LE STUDIUM / Marie Skłodowska-Curie Research Fellow
In residence at
Prof. Philippe Vendrix
Music in the collegiate church of our lady in Antwerp (C.1370 - C.1530): An European hub?
Until now, research on music in the Collegiate Church of Our Lady in Antwerp has mainly focused on the ‘Golden’ sixteenth century, but not on the fifteenth when its foundations were laid. The latter period has not been the subject of a comprehensive musicological study meeting today’s scholarly standards, yet it was precisely then when composers of international renown were employed at Antwerp’s main church. This immense building, then still unfinished but with the magnetism of a Gothic cathedral, was the city’s musical epicentre. Composers such as Ockeghem, Barbireau, and Obrecht flourished here. Close ties with the chapels of both the Burgundian-Habsburg court and the pope, its position of favour with the Habsburg monarchs, bustling commercial contacts throughout Europe, and donations to the church from wealthy citizens wanting to ensure their salvation made it of northern Europe’s most important capitals, famous among many things for music.

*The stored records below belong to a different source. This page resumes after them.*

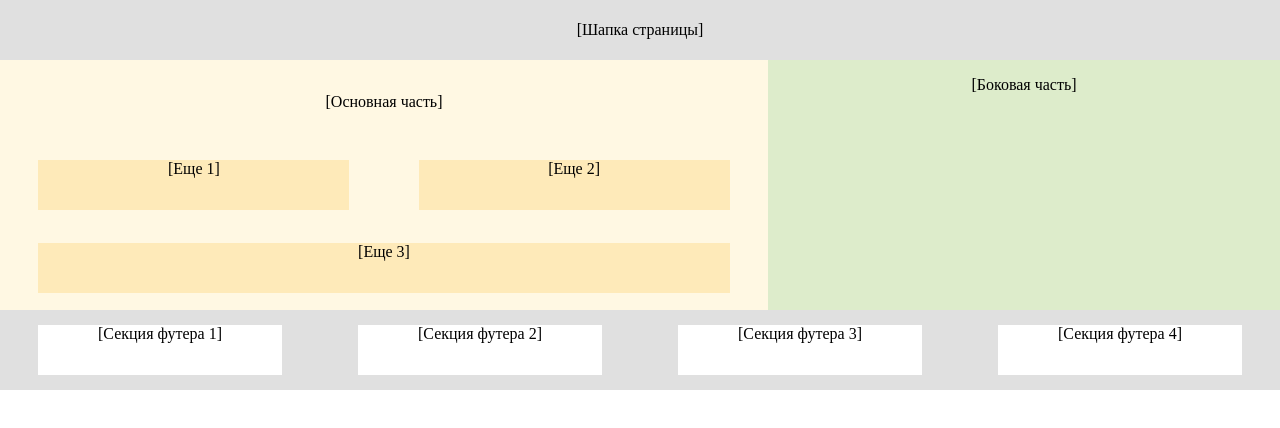
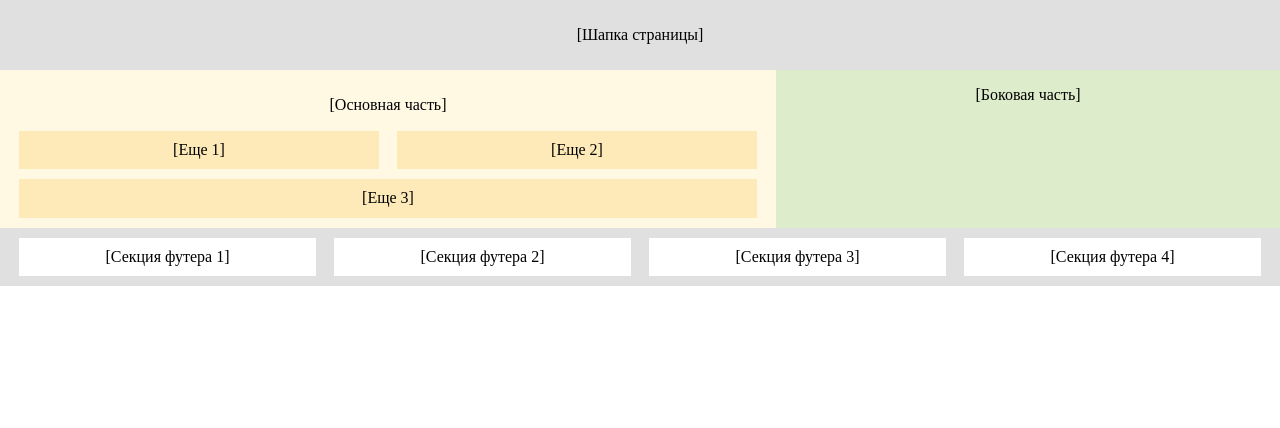
Before and after one commit to nnnnnns/week4, a plain HTML site: page index.html in a window 1280 px wide. Drawn offline with Linux system fonts and the light colour scheme.

Commit message:
Исправила ошибки

```diff
--- a/index.html
+++ b/index.html
@@ -14,11 +14,9 @@
     </header>
     <main>
       <div class="block">
-        <p>[Основная часть]</p>
-        <div class="container">
-          <div class="container1">[Еще 1]</div>
-          <div class="container1">[Еще 2]</div>
-        </div>
+        <p class="main_p">[Основная часть]</p>
+        <div class="container1">[Еще 1]</div>
+        <div class="container1">[Еще 2]</div>
         <div class="container2">[Еще 3]</div>
       </div>
       <aside>
--- a/style.css
+++ b/style.css
@@ -3,41 +3,38 @@ body {
 }
 
 header {
-  height: 50px;
-  padding: 5px;
+  padding: 10px;
   background: #e0e0e0;
 }
 
 main {
   display: flex;
-  align-content: space-around;
-  height: 250px;
+  justify-content: space-between;
   background: #fff8e3;
 }
 
 .block {
+  width: 60%;
   display: flex;
-  flex-direction: column;
+  flex-wrap: wrap;
   justify-content: space-around;
-  align-items: center;
-  width: 60%;
+  padding: 10px;
 }
 
-.container {
-  display: inline-flex;
-  justify-content: space-between;
-  width: 90%;
+.main_p {
+  flex-basis: 100%;
 }
 
 .container1 {
-  height: 50px;
   width: 45%;
+  padding: 10px;
   background: #feeab9;
 }
 
 .container2 {
-  height: 50px;
-  width: 90%;
+  flex-basis: 95%;
+  margin-top: 10px;
+  padding: 10px;
   background: #feeab9;
 }
 
@@ -49,13 +46,12 @@ aside {
 footer {
   display: flex;
   justify-content: space-around;
-  align-items: center;
-  height: 80px;
+  padding: 10px;
   background: #e0e0e0;
 }
 
 .end {
-  height: 50px;
-  width: 19%;
+  width: 22%;
+  padding: 10px;
   background: #ffffff;
 }
```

The primary intention of this study is to arrive at a better understanding of the mechanisms underlying this rich music scene, and to place them in their urban, socio-cultural, and European contexts. This contextualization, along with an interdisciplinary approach to the issue, will undoubtedly provide a new and better explanation for the blossoming of this extraordinary musical culture.
The existing studies on the subject mostly consider the period after c.1490 and do not take account of an essential part of the cathedral’s archives or of the historical context and modern scholarly methods. The project described here proposes new approaches (e.g. urban musicology; comparative and interdisciplinary research) that consider music to be an essential element of a vital liturgical and urban context. This research will improve our understanding of how the many Renaissance compositions heard at the Church of Our Lady were performed and heard, and permit better historical reconstructions of their acoustical and visual environments.